## Required work
Hand back each record exactly as you find it.

## Dataset
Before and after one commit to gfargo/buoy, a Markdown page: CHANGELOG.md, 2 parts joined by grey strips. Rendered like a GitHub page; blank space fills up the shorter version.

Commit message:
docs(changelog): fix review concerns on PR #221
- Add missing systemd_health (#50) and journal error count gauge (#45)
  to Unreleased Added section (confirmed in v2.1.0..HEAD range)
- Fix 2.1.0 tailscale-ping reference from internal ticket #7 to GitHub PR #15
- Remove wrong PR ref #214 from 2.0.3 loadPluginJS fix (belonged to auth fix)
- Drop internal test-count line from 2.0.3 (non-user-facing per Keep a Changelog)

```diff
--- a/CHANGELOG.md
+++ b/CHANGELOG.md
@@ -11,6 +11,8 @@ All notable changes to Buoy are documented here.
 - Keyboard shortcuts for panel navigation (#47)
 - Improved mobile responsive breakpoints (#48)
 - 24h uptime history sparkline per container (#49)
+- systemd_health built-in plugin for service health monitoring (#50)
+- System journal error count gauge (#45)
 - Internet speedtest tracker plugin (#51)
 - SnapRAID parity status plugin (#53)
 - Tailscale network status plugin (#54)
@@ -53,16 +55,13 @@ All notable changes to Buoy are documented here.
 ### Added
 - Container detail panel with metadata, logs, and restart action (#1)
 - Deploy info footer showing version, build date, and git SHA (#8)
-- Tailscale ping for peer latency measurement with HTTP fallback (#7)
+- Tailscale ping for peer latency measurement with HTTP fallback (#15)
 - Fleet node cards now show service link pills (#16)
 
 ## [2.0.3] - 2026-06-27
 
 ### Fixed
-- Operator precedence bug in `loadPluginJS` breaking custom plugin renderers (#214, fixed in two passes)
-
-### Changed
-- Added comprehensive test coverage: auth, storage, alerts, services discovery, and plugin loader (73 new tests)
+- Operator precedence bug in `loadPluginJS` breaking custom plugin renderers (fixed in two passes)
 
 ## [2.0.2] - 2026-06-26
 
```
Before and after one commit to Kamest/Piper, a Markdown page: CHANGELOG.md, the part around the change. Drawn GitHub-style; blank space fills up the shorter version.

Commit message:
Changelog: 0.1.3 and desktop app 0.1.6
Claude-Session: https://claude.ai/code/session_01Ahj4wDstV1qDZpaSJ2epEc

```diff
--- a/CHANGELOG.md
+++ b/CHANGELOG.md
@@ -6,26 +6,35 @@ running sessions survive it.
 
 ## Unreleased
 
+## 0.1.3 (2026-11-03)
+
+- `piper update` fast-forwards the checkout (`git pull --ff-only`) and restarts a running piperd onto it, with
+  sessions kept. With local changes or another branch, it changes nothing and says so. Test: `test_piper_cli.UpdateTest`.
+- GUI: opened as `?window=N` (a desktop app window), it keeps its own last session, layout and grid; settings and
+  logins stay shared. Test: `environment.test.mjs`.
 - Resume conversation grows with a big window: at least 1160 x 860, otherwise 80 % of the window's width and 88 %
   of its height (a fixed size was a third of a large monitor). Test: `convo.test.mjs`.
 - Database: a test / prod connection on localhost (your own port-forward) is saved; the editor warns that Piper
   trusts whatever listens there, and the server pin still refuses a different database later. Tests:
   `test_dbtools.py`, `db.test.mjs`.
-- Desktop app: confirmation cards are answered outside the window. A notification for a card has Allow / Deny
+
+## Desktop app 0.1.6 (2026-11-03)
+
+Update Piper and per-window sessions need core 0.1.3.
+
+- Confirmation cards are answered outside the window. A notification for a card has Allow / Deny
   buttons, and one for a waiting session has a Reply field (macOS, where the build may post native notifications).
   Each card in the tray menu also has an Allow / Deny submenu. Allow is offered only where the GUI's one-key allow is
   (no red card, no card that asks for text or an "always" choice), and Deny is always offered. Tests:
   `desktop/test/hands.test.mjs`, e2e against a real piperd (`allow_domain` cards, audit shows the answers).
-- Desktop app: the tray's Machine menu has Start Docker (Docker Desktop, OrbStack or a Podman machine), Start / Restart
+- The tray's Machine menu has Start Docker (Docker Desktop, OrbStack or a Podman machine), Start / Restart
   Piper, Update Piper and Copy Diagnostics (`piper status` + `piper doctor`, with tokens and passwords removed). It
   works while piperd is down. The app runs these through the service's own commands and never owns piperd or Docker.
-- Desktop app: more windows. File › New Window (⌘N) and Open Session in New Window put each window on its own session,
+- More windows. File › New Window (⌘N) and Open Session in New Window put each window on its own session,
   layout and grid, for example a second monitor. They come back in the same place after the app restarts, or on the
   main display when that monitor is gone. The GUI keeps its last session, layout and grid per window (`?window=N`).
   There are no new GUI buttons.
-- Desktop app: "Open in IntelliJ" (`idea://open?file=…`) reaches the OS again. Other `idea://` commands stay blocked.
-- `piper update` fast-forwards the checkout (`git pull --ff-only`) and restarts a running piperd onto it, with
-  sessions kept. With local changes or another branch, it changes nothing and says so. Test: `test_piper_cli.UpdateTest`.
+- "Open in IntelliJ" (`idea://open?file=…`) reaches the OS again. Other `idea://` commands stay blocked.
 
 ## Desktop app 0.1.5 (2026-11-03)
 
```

## Task result
Before and after one commit to gfargo/buoy, a Markdown page: CHANGELOG.md, 2 parts joined by grey strips. Rendered like a GitHub page; blank space fills up the shorter version.

Commit message:
docs(changelog): fix review concerns on PR #221
- Add missing systemd_health (#50) and journal error count gauge (#45)
  to Unreleased Added section (confirmed in v2.1.0..HEAD range)
- Fix 2.1.0 tailscale-ping reference from internal ticket #7 to GitHub PR #15
- Remove wrong PR ref #214 from 2.0.3 loadPluginJS fix (belonged to auth fix)
- Drop internal test-count line from 2.0.3 (non-user-facing per Keep a Changelog)

```diff
--- a/CHANGELOG.md
+++ b/CHANGELOG.md
@@ -11,6 +11,8 @@ All notable changes to Buoy are documented here.
 - Keyboard shortcuts for panel navigation (#47)
 - Improved mobile responsive breakpoints (#48)
 - 24h uptime history sparkline per container (#49)
+- systemd_health built-in plugin for service health monitoring (#50)
+- System journal error count gauge (#45)
 - Internet speedtest tracker plugin (#51)
 - SnapRAID parity status plugin (#53)
 - Tailscale network status plugin (#54)
@@ -53,16 +55,13 @@ All notable changes to Buoy are documented here.
 ### Added
 - Container detail panel with metadata, logs, and restart action (#1)
 - Deploy info footer showing version, build date, and git SHA (#8)
-- Tailscale ping for peer latency measurement with HTTP fallback (#7)
+- Tailscale ping for peer latency measurement with HTTP fallback (#15)
 - Fleet node cards now show service link pills (#16)
 
 ## [2.0.3] - 2026-06-27
 
 ### Fixed
-- Operator precedence bug in `loadPluginJS` breaking custom plugin renderers (#214, fixed in two passes)
-
-### Changed
-- Added comprehensive test coverage: auth, storage, alerts, services discovery, and plugin loader (73 new tests)
+- Operator precedence bug in `loadPluginJS` breaking custom plugin renderers (fixed in two passes)
 
 ## [2.0.2] - 2026-06-26
 
```
Before and after one commit to Kamest/Piper, a Markdown page: CHANGELOG.md, the part around the change. Drawn GitHub-style; blank space fills up the shorter version.

Commit message:
Changelog: 0.1.3 and desktop app 0.1.6
Claude-Session: https://claude.ai/code/session_01Ahj4wDstV1qDZpaSJ2epEc

```diff
--- a/CHANGELOG.md
+++ b/CHANGELOG.md
@@ -6,26 +6,35 @@ running sessions survive it.
 
 ## Unreleased
 
+## 0.1.3 (2026-11-03)
+
+- `piper update` fast-forwards the checkout (`git pull --ff-only`) and restarts a running piperd onto it, with
+  sessions kept. With local changes or another branch, it changes nothing and says so. Test: `test_piper_cli.UpdateTest`.
+- GUI: opened as `?window=N` (a desktop app window), it keeps its own last session, layout and grid; settings and
+  logins stay shared. Test: `environment.test.mjs`.
 - Resume conversation grows with a big window: at least 1160 x 860, otherwise 80 % of the window's width and 88 %
   of its height (a fixed size was a third of a large monitor). Test: `convo.test.mjs`.
 - Database: a test / prod connection on localhost (your own port-forward) is saved; the editor warns that Piper
   trusts whatever listens there, and the server pin still refuses a different database later. Tests:
   `test_dbtools.py`, `db.test.mjs`.
-- Desktop app: confirmation cards are answered outside the window. A notification for a card has Allow / Deny
+
+## Desktop app 0.1.6 (2026-11-03)
+
+Update Piper and per-window sessions need core 0.1.3.
+
+- Confirmation cards are answered outside the window. A notification for a card has Allow / Deny
   buttons, and one for a waiting session has a Reply field (macOS, where the build may post native notifications).
   Each card in the tray menu also has an Allow / Deny submenu. Allow is offered only where the GUI's one-key allow is
   (no red card, no card that asks for text or an "always" choice), and Deny is always offered. Tests:
   `desktop/test/hands.test.mjs`, e2e against a real piperd (`allow_domain` cards, audit shows the answers).
-- Desktop app: the tray's Machine menu has Start Docker (Docker Desktop, OrbStack or a Podman machine), Start / Restart
+- The tray's Machine menu has Start Docker (Docker Desktop, OrbStack or a Podman machine), Start / Restart
   Piper, Update Piper and Copy Diagnostics (`piper status` + `piper doctor`, with tokens and passwords removed). It
   works while piperd is down. The app runs these through the service's own commands and never owns piperd or Docker.
-- Desktop app: more windows. File › New Window (⌘N) and Open Session in New Window put each window on its own session,
+- More windows. File › New Window (⌘N) and Open Session in New Window put each window on its own session,
   layout and grid, for example a second monitor. They come back in the same place after the app restarts, or on the
   main display when that monitor is gone. The GUI keeps its last session, layout and grid per window (`?window=N`).
   There are no new GUI buttons.
-- Desktop app: "Open in IntelliJ" (`idea://open?file=…`) reaches the OS again. Other `idea://` commands stay blocked.
-- `piper update` fast-forwards the checkout (`git pull --ff-only`) and restarts a running piperd onto it, with
-  sessions kept. With local changes or another branch, it changes nothing and says so. Test: `test_piper_cli.UpdateTest`.
+- "Open in IntelliJ" (`idea://open?file=…`) reaches the OS again. Other `idea://` commands stay blocked.
 
 ## Desktop app 0.1.5 (2026-11-03)
 
```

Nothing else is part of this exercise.